|Placed Date||Apr 17 2006|
|Found By||smalltowngal (Attempted)|
|Last Update||Aug 15 2015|
Here you will find letterboxes commemorating three little fishing towns along the Outer Banks. Enjoy your 1 mile loop walk on an abandoned, paved road.
Go to the Salvo Day Use Area just south of the town of Salvo on the sound side of the island. Just after you pull off of Highway 12, park your car in the 6 car lot on the left. You will be walking on the old camp road where motor vehicles are no longer allowed. The trail is paved and good for bikes and strollers.
Box #1: OBX - Rodanthe
Rodanthe used to be called Chicamacomico, which is an Algonquin word for “sinking down sand.” As is common for the Outer Banks, once the post office came the name was changed to Rodanthe, presumably because Chicamacomico was too hard to pronounce or spell. Rodanthe is the easternmost point of North Carolina, sticking the out the furthest east on the Outer Banks and is known for a history of flooding.
As you entered Rodanthe on the north side you probably saw a lot of cars pulled off to the side of the road. These are surfers, hitting one of the most popular surfing spots on the Outer Banks.

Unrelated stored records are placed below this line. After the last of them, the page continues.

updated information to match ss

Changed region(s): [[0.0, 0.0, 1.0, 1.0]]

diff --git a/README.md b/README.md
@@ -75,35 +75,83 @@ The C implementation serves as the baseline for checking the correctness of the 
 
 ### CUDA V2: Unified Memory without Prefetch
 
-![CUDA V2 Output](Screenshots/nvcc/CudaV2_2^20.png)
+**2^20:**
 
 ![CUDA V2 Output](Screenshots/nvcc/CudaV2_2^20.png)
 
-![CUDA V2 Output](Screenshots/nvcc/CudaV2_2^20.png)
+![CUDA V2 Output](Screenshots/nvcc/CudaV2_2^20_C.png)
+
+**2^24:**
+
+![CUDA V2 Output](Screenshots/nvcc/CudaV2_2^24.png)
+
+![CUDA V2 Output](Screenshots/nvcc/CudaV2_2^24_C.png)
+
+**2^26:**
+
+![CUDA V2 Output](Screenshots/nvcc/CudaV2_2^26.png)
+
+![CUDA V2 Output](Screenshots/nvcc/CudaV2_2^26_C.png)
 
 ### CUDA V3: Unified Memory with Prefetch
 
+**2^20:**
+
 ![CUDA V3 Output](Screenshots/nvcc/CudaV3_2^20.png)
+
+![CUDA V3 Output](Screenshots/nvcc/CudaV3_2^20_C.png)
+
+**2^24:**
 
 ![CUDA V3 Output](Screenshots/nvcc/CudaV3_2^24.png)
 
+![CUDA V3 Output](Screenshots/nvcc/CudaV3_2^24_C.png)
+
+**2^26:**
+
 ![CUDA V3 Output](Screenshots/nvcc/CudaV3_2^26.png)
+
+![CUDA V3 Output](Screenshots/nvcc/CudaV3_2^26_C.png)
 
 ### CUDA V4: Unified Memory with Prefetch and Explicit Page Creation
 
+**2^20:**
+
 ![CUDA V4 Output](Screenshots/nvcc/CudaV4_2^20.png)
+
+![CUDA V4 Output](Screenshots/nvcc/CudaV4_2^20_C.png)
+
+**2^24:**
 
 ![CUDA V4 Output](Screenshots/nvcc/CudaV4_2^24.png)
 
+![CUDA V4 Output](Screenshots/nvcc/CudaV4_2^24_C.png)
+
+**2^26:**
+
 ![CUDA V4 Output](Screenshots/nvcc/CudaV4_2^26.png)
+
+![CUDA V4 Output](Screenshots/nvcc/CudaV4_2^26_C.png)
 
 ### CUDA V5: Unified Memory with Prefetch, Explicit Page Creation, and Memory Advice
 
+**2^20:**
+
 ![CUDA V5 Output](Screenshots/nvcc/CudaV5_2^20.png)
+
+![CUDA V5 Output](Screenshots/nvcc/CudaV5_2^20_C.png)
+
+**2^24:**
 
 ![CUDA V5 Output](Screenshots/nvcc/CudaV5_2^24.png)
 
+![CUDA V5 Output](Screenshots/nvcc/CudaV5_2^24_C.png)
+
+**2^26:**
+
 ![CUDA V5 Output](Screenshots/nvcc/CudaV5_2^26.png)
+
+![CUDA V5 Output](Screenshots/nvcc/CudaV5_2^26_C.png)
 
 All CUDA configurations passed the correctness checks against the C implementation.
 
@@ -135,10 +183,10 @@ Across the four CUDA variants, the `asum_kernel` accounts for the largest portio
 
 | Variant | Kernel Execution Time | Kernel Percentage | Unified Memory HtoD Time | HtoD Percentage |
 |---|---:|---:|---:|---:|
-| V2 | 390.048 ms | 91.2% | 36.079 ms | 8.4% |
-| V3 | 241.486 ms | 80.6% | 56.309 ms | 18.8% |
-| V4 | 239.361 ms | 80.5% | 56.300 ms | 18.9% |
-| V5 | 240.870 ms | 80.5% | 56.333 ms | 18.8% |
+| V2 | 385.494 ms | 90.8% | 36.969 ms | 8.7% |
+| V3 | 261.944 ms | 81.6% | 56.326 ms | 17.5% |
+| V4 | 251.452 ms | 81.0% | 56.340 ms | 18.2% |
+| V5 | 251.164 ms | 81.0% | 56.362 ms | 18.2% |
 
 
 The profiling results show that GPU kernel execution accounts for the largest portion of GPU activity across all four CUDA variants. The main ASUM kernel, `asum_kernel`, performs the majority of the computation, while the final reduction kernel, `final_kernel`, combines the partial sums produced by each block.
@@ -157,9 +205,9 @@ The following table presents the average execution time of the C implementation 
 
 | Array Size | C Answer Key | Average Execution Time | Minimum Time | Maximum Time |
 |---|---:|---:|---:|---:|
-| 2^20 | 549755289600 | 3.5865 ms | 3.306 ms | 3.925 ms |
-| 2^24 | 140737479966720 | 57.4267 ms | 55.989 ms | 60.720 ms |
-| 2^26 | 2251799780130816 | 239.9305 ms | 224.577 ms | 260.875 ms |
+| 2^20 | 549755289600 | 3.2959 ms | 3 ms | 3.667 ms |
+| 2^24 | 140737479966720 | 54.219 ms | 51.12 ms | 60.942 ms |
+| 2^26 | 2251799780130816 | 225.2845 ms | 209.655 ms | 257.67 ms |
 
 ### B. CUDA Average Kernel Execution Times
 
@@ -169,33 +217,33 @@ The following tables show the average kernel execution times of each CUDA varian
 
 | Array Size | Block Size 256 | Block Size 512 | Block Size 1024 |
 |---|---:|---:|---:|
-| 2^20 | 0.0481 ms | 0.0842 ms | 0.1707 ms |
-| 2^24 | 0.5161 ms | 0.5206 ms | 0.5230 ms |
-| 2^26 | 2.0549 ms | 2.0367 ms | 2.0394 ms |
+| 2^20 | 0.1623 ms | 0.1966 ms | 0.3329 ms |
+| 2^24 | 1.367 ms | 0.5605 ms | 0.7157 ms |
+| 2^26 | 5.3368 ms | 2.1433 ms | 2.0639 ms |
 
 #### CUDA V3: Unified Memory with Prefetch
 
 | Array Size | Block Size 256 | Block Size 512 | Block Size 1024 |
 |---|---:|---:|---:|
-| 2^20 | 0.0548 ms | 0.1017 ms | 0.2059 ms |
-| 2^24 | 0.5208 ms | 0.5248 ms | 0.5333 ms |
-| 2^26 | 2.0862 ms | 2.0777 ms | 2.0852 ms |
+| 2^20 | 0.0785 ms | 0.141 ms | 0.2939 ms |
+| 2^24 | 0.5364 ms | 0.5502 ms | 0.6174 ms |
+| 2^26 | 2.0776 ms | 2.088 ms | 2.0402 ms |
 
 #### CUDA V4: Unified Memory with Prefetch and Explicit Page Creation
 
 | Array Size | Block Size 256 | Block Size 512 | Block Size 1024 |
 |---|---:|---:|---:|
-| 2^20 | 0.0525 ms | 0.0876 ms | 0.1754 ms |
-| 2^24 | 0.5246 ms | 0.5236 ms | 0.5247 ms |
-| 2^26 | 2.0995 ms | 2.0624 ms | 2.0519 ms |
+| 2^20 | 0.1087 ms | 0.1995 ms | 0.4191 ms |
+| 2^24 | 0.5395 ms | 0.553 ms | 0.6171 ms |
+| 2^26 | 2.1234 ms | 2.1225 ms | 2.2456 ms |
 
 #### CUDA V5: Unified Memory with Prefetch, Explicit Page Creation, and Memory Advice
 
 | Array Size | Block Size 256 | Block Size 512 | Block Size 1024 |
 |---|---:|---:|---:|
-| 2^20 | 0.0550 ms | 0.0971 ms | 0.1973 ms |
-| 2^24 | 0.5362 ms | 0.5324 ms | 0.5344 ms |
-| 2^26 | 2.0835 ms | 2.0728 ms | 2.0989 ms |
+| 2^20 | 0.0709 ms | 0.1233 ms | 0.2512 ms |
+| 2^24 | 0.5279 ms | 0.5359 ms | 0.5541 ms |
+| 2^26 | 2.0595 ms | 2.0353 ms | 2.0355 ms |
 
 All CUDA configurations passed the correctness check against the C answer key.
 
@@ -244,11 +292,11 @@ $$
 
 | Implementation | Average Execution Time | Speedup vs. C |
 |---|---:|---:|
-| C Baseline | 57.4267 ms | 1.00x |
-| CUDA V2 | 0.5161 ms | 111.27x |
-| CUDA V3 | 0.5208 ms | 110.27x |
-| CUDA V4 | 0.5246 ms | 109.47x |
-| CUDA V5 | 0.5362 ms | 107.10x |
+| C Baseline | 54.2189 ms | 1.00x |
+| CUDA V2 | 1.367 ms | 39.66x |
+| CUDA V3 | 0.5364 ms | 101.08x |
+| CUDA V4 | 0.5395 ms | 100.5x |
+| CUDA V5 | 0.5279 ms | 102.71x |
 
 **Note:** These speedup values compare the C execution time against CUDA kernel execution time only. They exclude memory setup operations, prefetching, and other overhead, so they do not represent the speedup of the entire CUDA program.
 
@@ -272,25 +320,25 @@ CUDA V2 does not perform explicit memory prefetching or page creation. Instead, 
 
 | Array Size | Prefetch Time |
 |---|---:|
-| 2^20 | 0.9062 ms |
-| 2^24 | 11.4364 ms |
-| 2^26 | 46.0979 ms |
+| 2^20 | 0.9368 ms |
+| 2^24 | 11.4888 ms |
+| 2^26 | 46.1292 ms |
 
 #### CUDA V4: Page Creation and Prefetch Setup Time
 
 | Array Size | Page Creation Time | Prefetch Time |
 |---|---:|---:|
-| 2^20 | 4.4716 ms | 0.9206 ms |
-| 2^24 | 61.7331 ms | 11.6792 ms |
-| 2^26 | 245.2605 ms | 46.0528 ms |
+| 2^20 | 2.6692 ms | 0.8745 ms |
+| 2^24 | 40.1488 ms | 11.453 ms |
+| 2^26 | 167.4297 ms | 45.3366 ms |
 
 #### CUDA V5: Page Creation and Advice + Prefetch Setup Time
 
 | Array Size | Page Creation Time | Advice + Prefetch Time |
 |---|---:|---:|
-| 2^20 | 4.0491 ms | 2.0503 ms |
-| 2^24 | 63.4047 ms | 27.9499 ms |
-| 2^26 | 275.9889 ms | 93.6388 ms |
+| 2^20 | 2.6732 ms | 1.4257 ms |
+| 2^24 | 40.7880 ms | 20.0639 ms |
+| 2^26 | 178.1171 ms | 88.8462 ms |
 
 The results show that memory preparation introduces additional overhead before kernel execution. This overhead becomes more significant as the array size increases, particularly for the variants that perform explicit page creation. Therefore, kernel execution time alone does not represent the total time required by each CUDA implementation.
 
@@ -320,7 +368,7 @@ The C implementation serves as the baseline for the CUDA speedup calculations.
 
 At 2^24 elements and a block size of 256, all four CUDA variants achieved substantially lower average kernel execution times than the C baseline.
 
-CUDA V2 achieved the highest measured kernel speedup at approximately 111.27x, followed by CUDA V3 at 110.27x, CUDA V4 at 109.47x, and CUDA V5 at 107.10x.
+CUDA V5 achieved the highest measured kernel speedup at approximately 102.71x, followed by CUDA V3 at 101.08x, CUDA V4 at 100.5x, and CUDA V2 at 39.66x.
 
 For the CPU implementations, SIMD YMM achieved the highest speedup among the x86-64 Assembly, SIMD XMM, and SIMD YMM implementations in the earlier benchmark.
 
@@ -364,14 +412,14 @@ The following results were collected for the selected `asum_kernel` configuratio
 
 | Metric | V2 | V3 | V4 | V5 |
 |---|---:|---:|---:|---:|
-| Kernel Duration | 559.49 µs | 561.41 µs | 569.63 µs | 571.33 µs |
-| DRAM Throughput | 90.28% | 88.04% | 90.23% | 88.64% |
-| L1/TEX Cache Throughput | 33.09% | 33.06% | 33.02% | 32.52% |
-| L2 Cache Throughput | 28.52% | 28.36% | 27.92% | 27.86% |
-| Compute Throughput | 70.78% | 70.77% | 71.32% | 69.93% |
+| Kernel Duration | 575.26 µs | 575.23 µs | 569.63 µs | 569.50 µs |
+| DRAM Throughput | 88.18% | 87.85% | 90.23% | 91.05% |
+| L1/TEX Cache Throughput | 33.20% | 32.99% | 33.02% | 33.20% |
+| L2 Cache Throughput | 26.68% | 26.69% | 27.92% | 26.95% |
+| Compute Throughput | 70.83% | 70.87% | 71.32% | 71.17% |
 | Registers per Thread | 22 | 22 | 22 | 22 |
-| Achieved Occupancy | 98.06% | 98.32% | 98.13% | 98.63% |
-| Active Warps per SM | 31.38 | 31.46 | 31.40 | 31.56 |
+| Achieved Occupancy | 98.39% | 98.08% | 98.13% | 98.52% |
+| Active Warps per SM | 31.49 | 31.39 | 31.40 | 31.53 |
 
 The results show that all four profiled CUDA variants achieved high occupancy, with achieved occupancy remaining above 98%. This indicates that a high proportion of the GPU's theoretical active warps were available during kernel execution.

Walk toward the now closed campground area just a few yards to the west. Take the southerly camp road to the left and follow this road in the opposite directions as the arrows indicate a driver would go. Find campsite C51. The fun here will be trying to make out the now faded campsite numbers. At the back of the parking pad for site C51 is a tree. Go to the back of the tree and look at eye level in the tree, wedged in between branches, for the letterbox. Re-wedge it tightly so that it will outlast the hurricanes that are sure to come through here.
Box#2: OBX - Waves
Waves was part of the Chicamacomico Banks and was named South Rodanthe until the postal service came and renamed it Waves, for obvious reasons. Waves is a nice quiet beach town.
Continue going in a southerly direction along the camp road from the Rodanthe letterbox. Turn left on the next camp road on the left, going through the wooden posts. You will see a pull out on the right and two pullouts on the left. In between the pullouts on the left is a large tree. Work your way to the base of this tree and look under the branch starting out low to the ground and heading west for the letterbox. Be sure to wedge it back under the branch when you are done stamping in and cover it well.
Box #3: OBX - Salvo:
Salvo was named Clarksville until the post office came to town in 1901. “There’s a legend as to how the name Salvo came about. It’s said that a Union ship proceeding north from Fort Hatteras sailed by this village during the Civil War and that the commander of the ship inquired about its name. He was informed that the village had no name on the Union charts. The commander told the assistant to “give it a salvo anyway” (a firing of the cannon) and the name Salvo was marked on the Union charts. The name was apparently perpetuated on other maps as well so that when the postal service was looking for a name other that South Rodanthe it chose Salvo.
The Salvo Day Use Area is one of the two best soundside beaches for families on Hatteras Isalnd (the other is Canadian Hole/The Haulover just south of Avon). When the ocean is too rough, this is a great place to bring the kids.
From the Waves letterbox return to the main camp road you just came from. Make a left on this road and continue against the arrows. In between campsites B7 and B5 is a tall tree. Look at the base of this tree for the Salvo letterbox. Be sure to put the sticks back on top of it to keep it weighed down.